DIRECTIONS FOR THIS TASK -> Scan the entries and copy each line where the word "README" is present.

Modification records ->
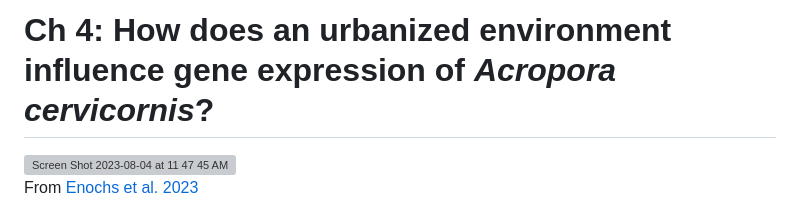
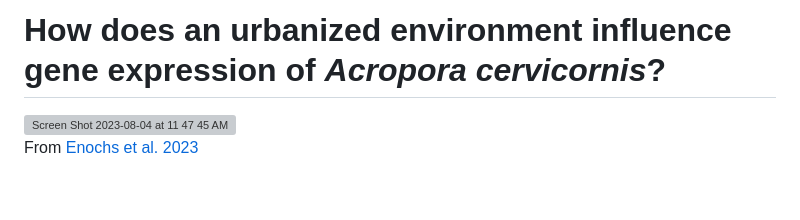
Before and after one commit to ademerlis/AcerCCC, a Markdown page: README.md, the part around the change. Drawn GitHub-style; blank space fills up the shorter version; grey boxes are pictures that could not be loaded.

```diff
--- a/README.md
+++ b/README.md
@@ -1,4 +1,4 @@
-# Ch 4: How does an urbanized environment influence gene expression of *Acropora cervicornis*?
+# How does an urbanized environment influence gene expression of *Acropora cervicornis*?
 
 <img width="656" alt="Screen Shot 2023-08-04 at 11 47 45 AM" src="https://github.com/ademerlis/AcerCCC/assets/56000927/db381d49-a962-4656-ad18-21efcd8a5c77">
 
```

SOLUTION TO THE EXERCISE ->
Before and after one commit to ademerlis/AcerCCC, a Markdown page: README.md, the part around the change. Drawn GitHub-style; blank space fills up the shorter version; grey boxes are pictures that could not be loaded.
--- a/README.md
+++ b/README.md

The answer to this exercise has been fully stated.